(Saved data entries)

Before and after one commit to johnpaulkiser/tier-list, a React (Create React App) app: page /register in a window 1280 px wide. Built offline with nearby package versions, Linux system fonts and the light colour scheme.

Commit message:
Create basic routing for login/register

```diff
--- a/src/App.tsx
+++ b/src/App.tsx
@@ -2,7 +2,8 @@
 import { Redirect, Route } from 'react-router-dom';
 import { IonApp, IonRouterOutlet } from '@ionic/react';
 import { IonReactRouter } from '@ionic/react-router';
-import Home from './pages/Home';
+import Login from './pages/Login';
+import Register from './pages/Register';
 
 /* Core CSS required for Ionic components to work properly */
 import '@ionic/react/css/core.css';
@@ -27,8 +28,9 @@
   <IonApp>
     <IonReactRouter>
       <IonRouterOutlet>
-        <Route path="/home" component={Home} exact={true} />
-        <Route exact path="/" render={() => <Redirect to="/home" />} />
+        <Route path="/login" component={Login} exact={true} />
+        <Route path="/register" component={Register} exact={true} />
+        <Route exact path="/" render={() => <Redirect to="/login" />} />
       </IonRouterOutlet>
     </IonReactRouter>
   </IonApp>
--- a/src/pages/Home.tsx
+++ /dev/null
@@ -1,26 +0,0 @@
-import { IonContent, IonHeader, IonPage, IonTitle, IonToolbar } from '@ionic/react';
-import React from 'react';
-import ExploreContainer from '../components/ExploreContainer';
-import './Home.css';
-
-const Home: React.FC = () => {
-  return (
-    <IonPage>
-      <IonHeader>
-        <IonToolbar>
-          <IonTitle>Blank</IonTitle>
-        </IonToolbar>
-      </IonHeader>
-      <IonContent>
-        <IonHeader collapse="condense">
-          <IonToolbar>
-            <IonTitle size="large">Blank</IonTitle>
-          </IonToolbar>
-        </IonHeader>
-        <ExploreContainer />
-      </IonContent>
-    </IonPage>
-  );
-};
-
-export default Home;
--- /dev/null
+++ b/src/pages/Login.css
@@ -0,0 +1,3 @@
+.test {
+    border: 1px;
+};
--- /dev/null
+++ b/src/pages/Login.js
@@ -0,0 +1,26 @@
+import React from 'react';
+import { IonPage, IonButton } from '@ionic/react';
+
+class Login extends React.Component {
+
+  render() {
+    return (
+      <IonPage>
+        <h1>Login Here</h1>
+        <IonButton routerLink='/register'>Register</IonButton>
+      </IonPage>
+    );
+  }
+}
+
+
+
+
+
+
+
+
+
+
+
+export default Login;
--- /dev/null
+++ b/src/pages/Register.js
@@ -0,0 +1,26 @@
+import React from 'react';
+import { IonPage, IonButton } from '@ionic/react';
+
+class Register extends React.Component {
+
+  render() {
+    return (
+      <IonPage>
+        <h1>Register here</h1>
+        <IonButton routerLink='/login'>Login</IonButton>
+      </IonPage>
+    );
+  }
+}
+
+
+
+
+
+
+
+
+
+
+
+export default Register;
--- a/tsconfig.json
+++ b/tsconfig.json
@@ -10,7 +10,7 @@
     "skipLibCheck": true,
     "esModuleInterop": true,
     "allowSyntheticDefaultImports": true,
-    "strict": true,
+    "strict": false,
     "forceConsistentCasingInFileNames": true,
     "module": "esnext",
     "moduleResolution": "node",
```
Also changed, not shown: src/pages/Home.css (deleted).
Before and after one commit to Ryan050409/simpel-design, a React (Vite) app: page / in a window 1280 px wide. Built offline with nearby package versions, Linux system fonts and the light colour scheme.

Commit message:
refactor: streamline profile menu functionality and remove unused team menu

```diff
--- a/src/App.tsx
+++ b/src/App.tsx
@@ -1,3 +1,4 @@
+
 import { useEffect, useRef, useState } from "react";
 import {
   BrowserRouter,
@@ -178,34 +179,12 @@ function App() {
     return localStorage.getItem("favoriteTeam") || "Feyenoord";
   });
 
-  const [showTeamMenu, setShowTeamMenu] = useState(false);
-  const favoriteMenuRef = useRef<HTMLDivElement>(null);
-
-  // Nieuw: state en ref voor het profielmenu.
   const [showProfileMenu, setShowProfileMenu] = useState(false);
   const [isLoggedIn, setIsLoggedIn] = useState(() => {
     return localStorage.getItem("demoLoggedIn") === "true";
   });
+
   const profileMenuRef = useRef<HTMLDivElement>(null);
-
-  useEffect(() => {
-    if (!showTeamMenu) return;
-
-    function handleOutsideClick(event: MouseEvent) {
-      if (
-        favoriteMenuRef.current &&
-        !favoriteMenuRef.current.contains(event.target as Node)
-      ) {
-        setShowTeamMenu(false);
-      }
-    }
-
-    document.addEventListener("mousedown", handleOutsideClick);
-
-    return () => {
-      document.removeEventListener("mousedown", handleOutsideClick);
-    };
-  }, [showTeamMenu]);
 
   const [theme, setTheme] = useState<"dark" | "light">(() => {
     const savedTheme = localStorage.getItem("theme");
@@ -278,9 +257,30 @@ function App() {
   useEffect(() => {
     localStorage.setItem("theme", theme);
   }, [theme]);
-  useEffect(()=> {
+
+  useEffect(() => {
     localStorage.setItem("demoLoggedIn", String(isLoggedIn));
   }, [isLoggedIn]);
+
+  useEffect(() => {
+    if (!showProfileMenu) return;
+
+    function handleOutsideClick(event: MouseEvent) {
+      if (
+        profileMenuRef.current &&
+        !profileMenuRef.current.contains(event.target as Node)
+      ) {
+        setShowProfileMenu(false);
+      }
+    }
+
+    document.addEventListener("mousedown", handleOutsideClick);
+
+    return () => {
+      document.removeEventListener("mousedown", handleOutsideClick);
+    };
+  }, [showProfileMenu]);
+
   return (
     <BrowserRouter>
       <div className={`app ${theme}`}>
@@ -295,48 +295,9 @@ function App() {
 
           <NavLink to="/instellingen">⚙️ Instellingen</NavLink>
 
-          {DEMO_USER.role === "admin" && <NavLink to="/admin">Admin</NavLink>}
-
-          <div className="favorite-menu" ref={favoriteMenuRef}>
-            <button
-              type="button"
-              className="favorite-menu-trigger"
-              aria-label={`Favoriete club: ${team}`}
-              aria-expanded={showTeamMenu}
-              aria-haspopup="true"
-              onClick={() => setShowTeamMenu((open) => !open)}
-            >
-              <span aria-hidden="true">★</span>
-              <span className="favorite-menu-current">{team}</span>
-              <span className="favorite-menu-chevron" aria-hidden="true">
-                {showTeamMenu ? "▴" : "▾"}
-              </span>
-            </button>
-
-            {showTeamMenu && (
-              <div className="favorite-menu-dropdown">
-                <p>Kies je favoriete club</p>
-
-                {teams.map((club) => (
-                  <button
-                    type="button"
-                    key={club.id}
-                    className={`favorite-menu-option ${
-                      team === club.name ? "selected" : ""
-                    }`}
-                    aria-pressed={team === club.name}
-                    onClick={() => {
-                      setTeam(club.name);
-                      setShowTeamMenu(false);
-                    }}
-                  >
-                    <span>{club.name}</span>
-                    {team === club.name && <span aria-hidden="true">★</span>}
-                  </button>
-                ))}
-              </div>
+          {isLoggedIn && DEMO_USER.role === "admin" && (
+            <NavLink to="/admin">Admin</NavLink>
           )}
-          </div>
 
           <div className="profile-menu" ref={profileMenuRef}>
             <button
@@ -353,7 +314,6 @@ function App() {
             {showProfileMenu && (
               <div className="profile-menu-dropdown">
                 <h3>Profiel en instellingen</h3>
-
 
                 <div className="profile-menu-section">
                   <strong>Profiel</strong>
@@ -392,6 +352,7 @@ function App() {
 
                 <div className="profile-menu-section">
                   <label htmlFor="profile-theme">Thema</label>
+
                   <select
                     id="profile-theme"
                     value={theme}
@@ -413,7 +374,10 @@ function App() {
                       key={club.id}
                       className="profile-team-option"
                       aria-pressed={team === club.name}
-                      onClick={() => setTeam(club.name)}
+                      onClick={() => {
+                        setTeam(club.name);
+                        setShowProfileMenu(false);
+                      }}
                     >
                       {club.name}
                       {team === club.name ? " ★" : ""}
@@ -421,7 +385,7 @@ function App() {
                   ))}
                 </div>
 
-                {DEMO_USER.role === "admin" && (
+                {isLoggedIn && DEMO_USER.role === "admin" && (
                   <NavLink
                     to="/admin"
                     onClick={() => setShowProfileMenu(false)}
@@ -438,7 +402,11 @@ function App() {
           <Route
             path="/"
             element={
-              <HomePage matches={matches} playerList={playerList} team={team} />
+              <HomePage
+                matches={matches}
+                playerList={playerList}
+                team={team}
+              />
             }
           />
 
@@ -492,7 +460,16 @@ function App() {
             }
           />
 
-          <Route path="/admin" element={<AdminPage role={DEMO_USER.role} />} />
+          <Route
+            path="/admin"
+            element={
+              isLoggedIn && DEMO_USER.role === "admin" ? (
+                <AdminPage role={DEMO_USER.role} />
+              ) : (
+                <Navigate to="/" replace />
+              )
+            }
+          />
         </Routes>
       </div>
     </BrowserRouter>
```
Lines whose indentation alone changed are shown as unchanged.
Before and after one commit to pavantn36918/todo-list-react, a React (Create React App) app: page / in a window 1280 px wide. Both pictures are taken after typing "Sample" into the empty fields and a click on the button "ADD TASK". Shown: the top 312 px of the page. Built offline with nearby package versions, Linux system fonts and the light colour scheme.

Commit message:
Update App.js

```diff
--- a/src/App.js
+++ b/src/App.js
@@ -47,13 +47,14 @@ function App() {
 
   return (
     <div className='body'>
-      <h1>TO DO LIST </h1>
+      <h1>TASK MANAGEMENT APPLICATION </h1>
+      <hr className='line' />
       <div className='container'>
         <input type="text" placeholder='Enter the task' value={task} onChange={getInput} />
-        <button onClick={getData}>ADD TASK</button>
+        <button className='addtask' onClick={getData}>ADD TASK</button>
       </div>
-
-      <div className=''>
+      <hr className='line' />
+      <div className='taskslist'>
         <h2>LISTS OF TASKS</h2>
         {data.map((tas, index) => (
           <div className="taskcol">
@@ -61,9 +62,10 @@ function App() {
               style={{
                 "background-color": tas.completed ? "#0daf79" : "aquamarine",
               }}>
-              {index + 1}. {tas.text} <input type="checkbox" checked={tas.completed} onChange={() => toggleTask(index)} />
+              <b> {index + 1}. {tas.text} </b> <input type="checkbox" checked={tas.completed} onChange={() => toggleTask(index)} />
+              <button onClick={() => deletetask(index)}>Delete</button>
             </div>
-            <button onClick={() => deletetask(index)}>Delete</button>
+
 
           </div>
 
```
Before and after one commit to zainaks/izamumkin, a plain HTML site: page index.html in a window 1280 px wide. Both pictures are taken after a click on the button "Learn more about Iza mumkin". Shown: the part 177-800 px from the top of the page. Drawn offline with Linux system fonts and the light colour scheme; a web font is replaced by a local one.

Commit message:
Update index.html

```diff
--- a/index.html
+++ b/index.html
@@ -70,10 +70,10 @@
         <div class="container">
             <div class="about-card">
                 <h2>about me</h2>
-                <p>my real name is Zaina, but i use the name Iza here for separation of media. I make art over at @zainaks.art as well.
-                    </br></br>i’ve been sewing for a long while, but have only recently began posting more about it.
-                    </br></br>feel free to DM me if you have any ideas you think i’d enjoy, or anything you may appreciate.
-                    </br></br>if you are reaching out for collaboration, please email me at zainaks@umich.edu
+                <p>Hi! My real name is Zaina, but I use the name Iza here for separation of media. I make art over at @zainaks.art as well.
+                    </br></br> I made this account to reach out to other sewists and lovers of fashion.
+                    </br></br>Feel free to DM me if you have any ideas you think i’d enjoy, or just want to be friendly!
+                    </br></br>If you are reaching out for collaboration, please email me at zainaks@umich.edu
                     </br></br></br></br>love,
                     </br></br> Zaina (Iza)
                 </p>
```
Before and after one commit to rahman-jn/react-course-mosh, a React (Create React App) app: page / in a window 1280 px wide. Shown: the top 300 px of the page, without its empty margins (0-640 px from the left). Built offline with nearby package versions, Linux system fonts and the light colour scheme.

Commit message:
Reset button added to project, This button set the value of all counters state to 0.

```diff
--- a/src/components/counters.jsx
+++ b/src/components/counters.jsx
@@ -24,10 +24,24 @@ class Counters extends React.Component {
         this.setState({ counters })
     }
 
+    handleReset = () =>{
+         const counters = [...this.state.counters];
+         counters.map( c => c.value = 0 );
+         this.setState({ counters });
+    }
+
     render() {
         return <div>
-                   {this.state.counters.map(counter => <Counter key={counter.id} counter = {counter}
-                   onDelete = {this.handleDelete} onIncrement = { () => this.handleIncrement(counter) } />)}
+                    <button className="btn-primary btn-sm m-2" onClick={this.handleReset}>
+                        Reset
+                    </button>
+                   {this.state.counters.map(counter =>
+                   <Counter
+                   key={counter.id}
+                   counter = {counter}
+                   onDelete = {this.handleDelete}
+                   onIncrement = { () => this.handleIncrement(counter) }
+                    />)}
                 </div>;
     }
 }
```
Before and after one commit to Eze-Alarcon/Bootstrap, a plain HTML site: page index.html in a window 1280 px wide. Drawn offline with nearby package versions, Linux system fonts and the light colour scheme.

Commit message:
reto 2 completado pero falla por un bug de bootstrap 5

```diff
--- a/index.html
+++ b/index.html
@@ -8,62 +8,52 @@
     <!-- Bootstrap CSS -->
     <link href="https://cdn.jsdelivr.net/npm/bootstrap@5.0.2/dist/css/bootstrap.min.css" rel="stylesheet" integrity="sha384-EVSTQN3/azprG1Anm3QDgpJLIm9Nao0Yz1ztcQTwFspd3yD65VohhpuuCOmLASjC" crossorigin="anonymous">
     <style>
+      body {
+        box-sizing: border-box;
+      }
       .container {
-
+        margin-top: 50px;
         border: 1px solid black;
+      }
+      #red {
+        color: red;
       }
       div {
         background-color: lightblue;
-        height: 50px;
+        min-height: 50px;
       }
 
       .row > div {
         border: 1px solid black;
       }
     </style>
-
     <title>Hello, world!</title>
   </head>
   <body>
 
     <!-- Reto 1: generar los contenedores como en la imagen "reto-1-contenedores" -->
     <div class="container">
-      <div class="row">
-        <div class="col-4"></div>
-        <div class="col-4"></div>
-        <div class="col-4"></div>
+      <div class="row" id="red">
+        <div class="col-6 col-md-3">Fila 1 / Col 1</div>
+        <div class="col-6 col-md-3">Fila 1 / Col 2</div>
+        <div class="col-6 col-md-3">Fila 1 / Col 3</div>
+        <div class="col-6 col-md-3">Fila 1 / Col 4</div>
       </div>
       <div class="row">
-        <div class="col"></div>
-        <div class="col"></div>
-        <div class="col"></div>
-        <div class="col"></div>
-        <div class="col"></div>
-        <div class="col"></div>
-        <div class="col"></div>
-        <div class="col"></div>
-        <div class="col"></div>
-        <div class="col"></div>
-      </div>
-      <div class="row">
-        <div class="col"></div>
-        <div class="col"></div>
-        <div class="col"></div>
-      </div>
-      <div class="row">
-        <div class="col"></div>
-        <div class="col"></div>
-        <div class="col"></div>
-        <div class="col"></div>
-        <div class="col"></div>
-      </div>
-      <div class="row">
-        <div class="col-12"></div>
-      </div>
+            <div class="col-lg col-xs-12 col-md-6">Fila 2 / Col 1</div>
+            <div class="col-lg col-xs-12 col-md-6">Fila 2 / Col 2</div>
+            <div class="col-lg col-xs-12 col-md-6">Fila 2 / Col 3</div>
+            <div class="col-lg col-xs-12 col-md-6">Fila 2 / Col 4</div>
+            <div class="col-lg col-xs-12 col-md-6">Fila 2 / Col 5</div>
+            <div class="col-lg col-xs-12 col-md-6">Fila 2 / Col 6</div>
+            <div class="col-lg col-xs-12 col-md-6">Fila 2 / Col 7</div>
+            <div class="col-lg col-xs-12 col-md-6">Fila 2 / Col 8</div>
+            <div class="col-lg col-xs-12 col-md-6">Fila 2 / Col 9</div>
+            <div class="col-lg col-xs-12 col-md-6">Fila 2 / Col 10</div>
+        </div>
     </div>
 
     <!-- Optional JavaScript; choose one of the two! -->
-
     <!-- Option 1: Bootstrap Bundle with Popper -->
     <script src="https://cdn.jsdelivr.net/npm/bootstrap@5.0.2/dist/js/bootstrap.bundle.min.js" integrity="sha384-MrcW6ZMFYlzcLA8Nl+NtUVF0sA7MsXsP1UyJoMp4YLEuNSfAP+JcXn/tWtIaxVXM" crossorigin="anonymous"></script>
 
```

» EXERCISE
Reply with nothing but the number of lines in the entries that include "handleIncrement".

» RESULT FOR THIS TASK
2